For a complete breakdown of the EE's additional scenes, as well as a summary of this DVD's Lynch-sanctioned supplemental elisions (introduced by producer Rafaella DeLaurentiis so she can put an urban legend or two to rest), visit the unparalleled web resource DUNE - BEHIND THE SCENES. Despite Lynch's predictable lack of participation, CO-X Entertainment has compiled a nice batch of extras, starting with "Designing Dune" (9 mins.), in which various members of the design team reflect on the international hodgepodge that comprised the art department. Lynch's vision is celebrated (and his sketches highlighted, sometimes side-by-side with the late Tony Masters's more polished renditions of the creature or prop in question), with set designer Kevin Phipps recalling Lynch's tendency to submit ideas on napkins. In "Special Effects" (6 mins.), mechanical effects supervisor Kit West remembers Lynch's fondness for black smoke and Gary Zink reverse engineers for us the teacup-ride contraption that enabled Kenneth McMillan (as Baron Harkonnen) to do 360° rotations in mid-air. "Models & Miniatures" (7 mins.) discusses worms (much to the chagrin of ancient and veddy British production coordinator Golda Offenheim), while in "Wardrobe Design" (5 mins.), Hollywood veteran Bob Ringwood discloses the secret to the Guild's otherworldly uniforms: they were made out of body bags.
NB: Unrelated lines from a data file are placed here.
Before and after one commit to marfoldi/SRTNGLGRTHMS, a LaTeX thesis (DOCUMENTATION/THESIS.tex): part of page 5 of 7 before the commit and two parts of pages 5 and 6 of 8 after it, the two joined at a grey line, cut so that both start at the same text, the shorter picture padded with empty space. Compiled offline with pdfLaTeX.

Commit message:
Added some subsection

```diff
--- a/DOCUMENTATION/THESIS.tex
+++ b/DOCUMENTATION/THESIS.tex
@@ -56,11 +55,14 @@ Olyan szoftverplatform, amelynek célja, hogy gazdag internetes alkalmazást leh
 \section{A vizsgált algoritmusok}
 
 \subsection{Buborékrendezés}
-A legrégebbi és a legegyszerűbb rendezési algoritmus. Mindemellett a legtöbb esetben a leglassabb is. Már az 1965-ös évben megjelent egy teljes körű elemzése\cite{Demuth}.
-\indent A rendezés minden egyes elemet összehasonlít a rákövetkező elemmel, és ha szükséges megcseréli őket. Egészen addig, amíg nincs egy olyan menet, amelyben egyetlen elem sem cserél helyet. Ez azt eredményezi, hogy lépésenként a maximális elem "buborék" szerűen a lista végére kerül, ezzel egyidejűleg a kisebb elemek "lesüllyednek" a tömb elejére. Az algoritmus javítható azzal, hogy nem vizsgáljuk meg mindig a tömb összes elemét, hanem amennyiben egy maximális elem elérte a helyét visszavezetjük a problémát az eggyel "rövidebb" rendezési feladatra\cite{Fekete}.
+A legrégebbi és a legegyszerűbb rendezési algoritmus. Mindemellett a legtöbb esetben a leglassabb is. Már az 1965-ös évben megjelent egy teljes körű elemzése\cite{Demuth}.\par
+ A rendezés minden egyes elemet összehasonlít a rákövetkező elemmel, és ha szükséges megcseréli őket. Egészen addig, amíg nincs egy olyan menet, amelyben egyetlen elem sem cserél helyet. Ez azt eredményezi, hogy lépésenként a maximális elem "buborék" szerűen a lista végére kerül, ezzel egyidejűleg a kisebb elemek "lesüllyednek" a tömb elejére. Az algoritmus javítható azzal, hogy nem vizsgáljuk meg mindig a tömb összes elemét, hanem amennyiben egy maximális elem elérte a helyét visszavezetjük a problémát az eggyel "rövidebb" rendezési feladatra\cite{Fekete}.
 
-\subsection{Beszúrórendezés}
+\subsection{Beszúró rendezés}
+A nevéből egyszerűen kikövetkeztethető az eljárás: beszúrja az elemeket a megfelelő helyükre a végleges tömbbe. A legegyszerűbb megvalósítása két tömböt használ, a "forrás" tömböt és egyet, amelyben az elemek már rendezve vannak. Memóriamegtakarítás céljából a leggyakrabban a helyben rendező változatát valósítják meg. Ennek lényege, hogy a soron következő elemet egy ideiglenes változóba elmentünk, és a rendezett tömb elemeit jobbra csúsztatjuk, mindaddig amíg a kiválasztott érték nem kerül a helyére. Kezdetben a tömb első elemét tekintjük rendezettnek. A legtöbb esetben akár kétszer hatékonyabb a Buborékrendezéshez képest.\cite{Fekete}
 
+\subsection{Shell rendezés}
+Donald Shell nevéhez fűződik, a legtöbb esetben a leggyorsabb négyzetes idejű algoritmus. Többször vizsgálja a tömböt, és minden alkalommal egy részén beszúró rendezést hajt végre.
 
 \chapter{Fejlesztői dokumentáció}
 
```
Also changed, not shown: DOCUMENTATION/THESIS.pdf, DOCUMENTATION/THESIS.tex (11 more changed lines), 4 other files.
Even though Lynch appears in nearly every production still we see in the exhaustive, animated "Photograph Gallery" (6 mins.), the notorious chain-smoker is curiously cigarette-free in all of them--perhaps because, according to the Production Notes that round out the disc, the crew breathed in the equivalent of two packs a day on the film's Mexico City soundstages, anyway. Originally published: February 23, 2006.
1. Fitting, mind you, that Ryan's Daughter was inspired by Gustav Flaubert's Madame Bovary: Flaubert took pride in his constant search for "the precise word." return
2. Then again, I don't know that I'd go so far as to equate Lean with a transcendentalist like Terrence Malick. Lean's awe of nature is more prosaic. return
3. That Mills won the Oscar while Mitchum failed to receive a nomination can only be interpreted as a perverse compliment. return
4. Herbert cultists like to skylark about the abortive Alejandro Jodorowsky incarnation. Do they realize it would've ended with Paul becoming a planet, à la Lynch's Eraserhead? return
5. Apropos of Lean and Ryan's Daughter, the unwatchable pawing of John Merrick during an impromptu bacchanal in The Elephant Man bears a striking resemblance to how Michael is manhandled at Rosy's wedding. return